A visit to Capas National Shrine
Remembering Filipino & American Heroes of the Bataan Death March
By Heidi M. Pascual
It is a sacred ground in Capas – the site where the Bataan Death March ended, and I
was there recently to pay my final respects to the thousands of Filipino and American
soldiers who experienced that horrendous experience during World War II under the
hands of the Japanese Imperial Army. This site, called the Capas National Shrine
(Pambansang Dambana sa Capas) in Barangay Navy, Capas, Province of Tarlac in the
Philippines, was built by the Philippine government as a way of thanking those heroes
and immortalizing their sacrifice after the Fall of Bataan in April 1942.
The Bataan Death March
After the surrender of the more than 70,000 Filipino and American soldiers on April 9,
1942, they were forced to march – as prisoners of war -- from two sites in the Province
of Bataan (Mariveles and Bagac) to Camp O’Donnell in the town of Capas, Province of
Tarlac.
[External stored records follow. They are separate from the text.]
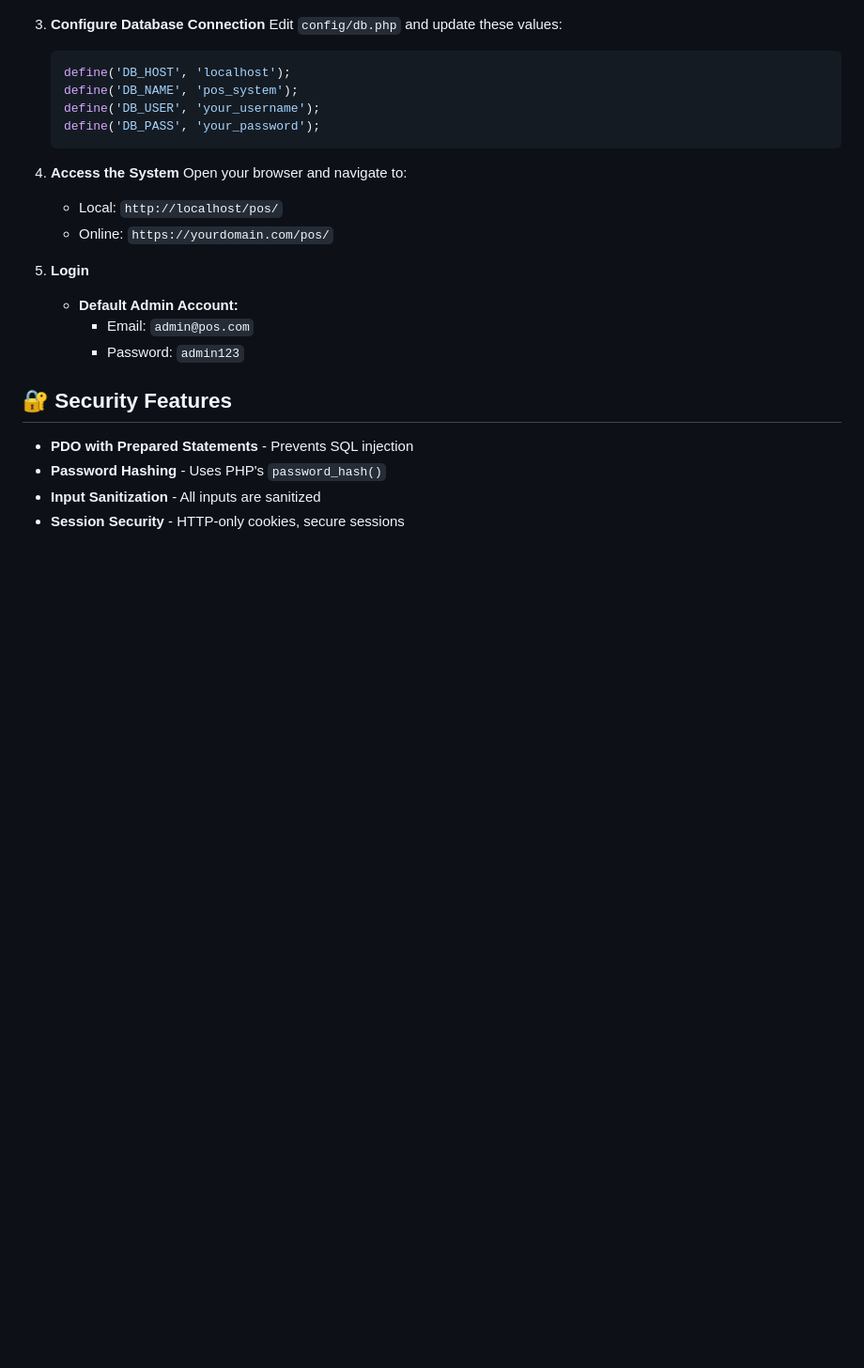
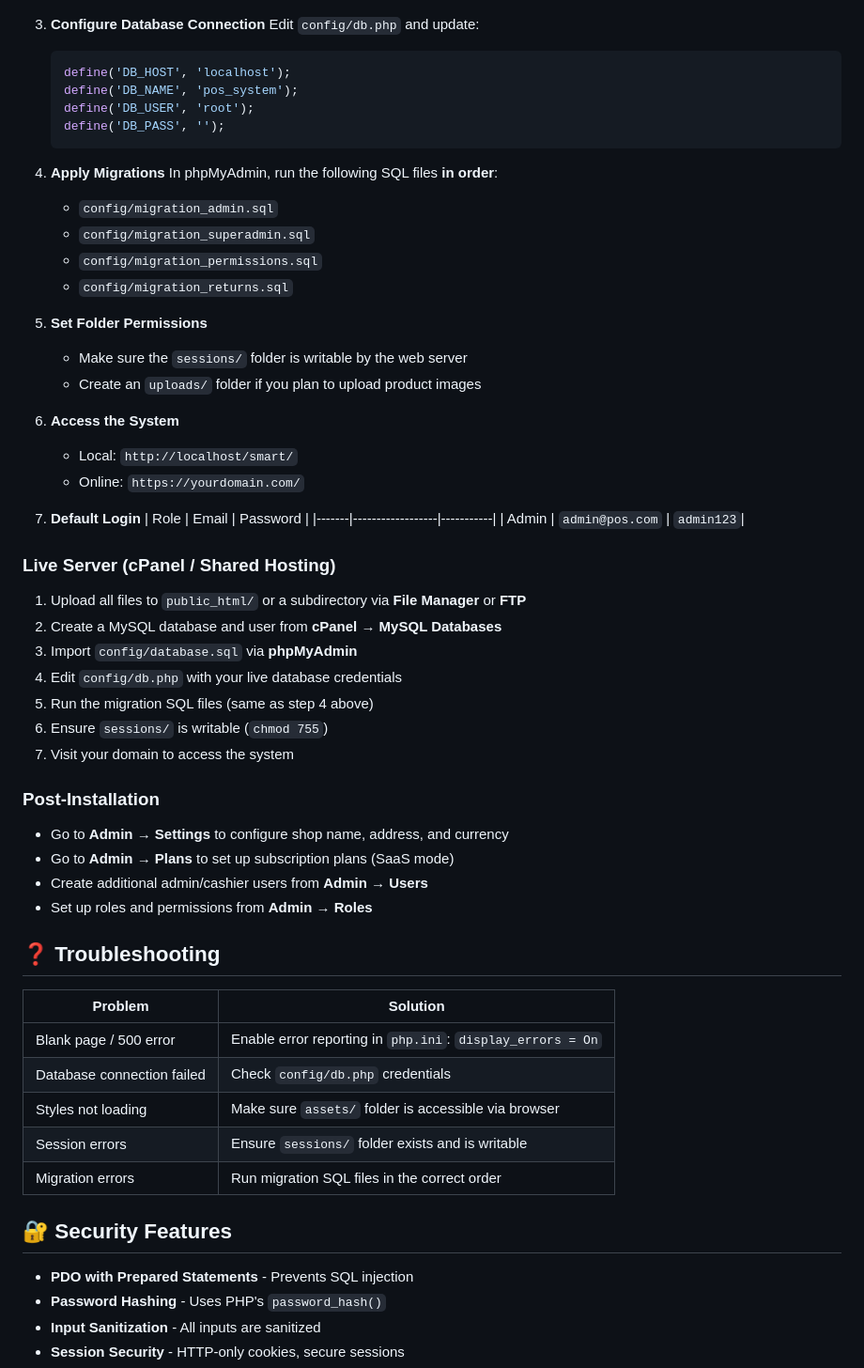
Before and after one commit to asif6000/pos, a Markdown page: README.md, the part around one of its changes. Shown at 94% size. GitHub-like rendering; blank space fills up the shorter version.

````diff
--- a/README.md
+++ b/README.md
@@ -138,22 +165,59 @@ A clean, fast, and professional Point of Sale (POS) system built for small and m
 
 3. **Configure Database Connection**
-   Edit `config/db.php` and update these values:
+   Edit `config/db.php` and update:
    ```php
    define('DB_HOST', 'localhost');
    define('DB_NAME', 'pos_system');
-   define('DB_USER', 'your_username');
-   define('DB_PASS', 'your_password');
+   define('DB_USER', 'root');
+   define('DB_PASS', '');
    ```
 
-4. **Access the System**
-   Open your browser and navigate to:
-   - Local: `http://localhost/pos/`
-   - Online: `https://yourdomain.com/pos/`
+4. **Apply Migrations**
+   In phpMyAdmin, run the following SQL files **in order**:
+   - `config/migration_admin.sql`
+   - `config/migration_superadmin.sql`
+   - `config/migration_permissions.sql`
+   - `config/migration_returns.sql`
 
-5. **Login**
-   - **Default Admin Account:**
-     - Email: `admin@pos.com`
-     - Password: `admin123`
+5. **Set Folder Permissions**
+   - Make sure the `sessions/` folder is writable by the web server
+   - Create an `uploads/` folder if you plan to upload product images
+
+6. **Access the System**
+   - Local: `http://localhost/smart/`
+   - Online: `https://yourdomain.com/`
+
+7. **Default Login**
+   | Role  | Email            | Password  |
+   |-------|------------------|-----------|
+   | Admin | `admin@pos.com`  | `admin123`|
+
+### Live Server (cPanel / Shared Hosting)
+
+1. Upload all files to `public_html/` or a subdirectory via **File Manager** or **FTP**
+2. Create a MySQL database and user from **cPanel → MySQL Databases**
+3. Import `config/database.sql` via **phpMyAdmin**
+4. Edit `config/db.php` with your live database credentials
+5. Run the migration SQL files (same as step 4 above)
+6. Ensure `sessions/` is writable (`chmod 755`)
+7. Visit your domain to access the system
+
+### Post-Installation
+
+- Go to **Admin → Settings** to configure shop name, address, and currency
+- Go to **Admin → Plans** to set up subscription plans (SaaS mode)
+- Create additional admin/cashier users from **Admin → Users**
+- Set up roles and permissions from **Admin → Roles**
+
+## ❓ Troubleshooting
+
+| Problem | Solution |
+|---------|----------|
+| Blank page / 500 error | Enable error reporting in `php.ini`: `display_errors = On` |
+| Database connection failed | Check `config/db.php` credentials |
+| Styles not loading | Make sure `assets/` folder is accessible via browser |
+| Session errors | Ensure `sessions/` folder exists and is writable |
+| Migration errors | Run migration SQL files in the correct order |
 
 ## 🔐 Security Features
 
````
Also changed, not shown: other parts of README.md (+56 -29 lines).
This march has been called “Bataan Death March” because about 30,000 of
those POWs died in the process, and their excruciating deaths were nothing short of
horrendous. April is a summer month in the Philippines, a tropical country with very
high humidity, and temperatures reach over 100 degrees Centigrade during the day.
On April 9, 2003, a new memorial -- similar to the Vietnam War memorial in
Washington D.C. -- was unveiled on the grounds of the former internment
camp for Filipino and American POWs, with a 70-meter obelisk in the center.
The black marble walls surrounding the obelisk were engraved with the
names of the Filipinos and Americans known to have died at this camp.
There are also poems for peace that greet visitors to the shrine.
A marble plaque describing
camp O'Donnel as the
Concentration camp for POWS
held by the Japanese Imperial
Army. About 30,000 Filipino
and American soldiers died
(Above) In San Fernando, Pampanga,
the POW’s where loaded on train cargo
cars bound for Capas, Tarlac, The
Boxcars normally carried 50 persons,
but the Japanese packed them up 100
to 115 Prisoners. Many died of
Photos of the Bataan Death March at the
Many who were ill and weak in the first place and unable to walk perished
ahead of others who – with no food and water -- were also beaten along the
way and cramped into Holocaust-like train cargo cars from San Fernando,
Pampanga to their final internment camp in Capas. Without ventilation,
these train cars arrived in Capas with dead bodies as well, many of them
dying in a standing position due to lack of space. Those who survived the
train death ride were made to march another six miles from Capas to their
internment camp. The total distance of the Bataan Death March was about
100 kilometers (67 miles).
Almost 2,000 Americans died in the first 40 days in Camp O'Donnell, and
about 20,000 Filipinos died in the same camp. These numbers were in
addition to those who died during the Death March itself. The healthier
prisoners buried the soldiers who died ahead of them in mass graves, just
as they, themselves, would be buried, days or weeks later.
Capas National Shrine
The late Philippine President Corazon Aquino proclaimed the area around
the site where the Bataan Death March ended as Capas National Shrine on
December 7, 1991. Totalling 54 hectares of parkland, rows of trees were
planted on 35 hectares of the area in memory of the Bataan Death March
soldiers. Later, on April 9, 2003, a new memorial -- similar to the Vietnam
War memorial in Washington D.C. -- was unveiled on the grounds of the
former internment camp, with a 70-meter obelisk in the center. The black
marble walls surrounding the obelisk were engraved with the names of the
Filipinos and Americans known to have died at this camp. There are also
poems for peace that greet visitors to the shrine.
A few meters away from the obelisk/memorial is a small museum that
houses photos of the Bataan Death March and a scale model of the Capas
National Shrine, among others. A few feet away from the museum is a
smaller monument and a cement cross built by the “Battling Bastards of
Bataan,” a group that honors the American soldiers who fought in the Battle
of Bataan and were part of the Death March; a memorial for soldiers from
then Chechoslovakia who likewise died with their Filipino and American
comrades in this area, a memorial to Filipino civilians who helped the
Death Marchers by giving them food and water, and in some instances,
snatched soldiers to their safety and freedom; and the relics of the only
remaining train cargo car marked in our history as a Holocaust-like vehicle
to the Camp O'Donnell concentration camp.
I am honored to be here and proud to learn part of our history that
underscored the ultimate sacrifice of Filipinos and Americans during World
War II. This sacred place witnessed the suffering of thousands of soldiers
on Philippine soil -- human beings who gave up their lives so that we may
all live in peace today.
I pray for the eternal repose of their souls and the forgiveness in the hearts
of the families or loved ones they had left behind.
|Near the museum are these monuments
honoring the memory of the heroes of the
Bataan Death March.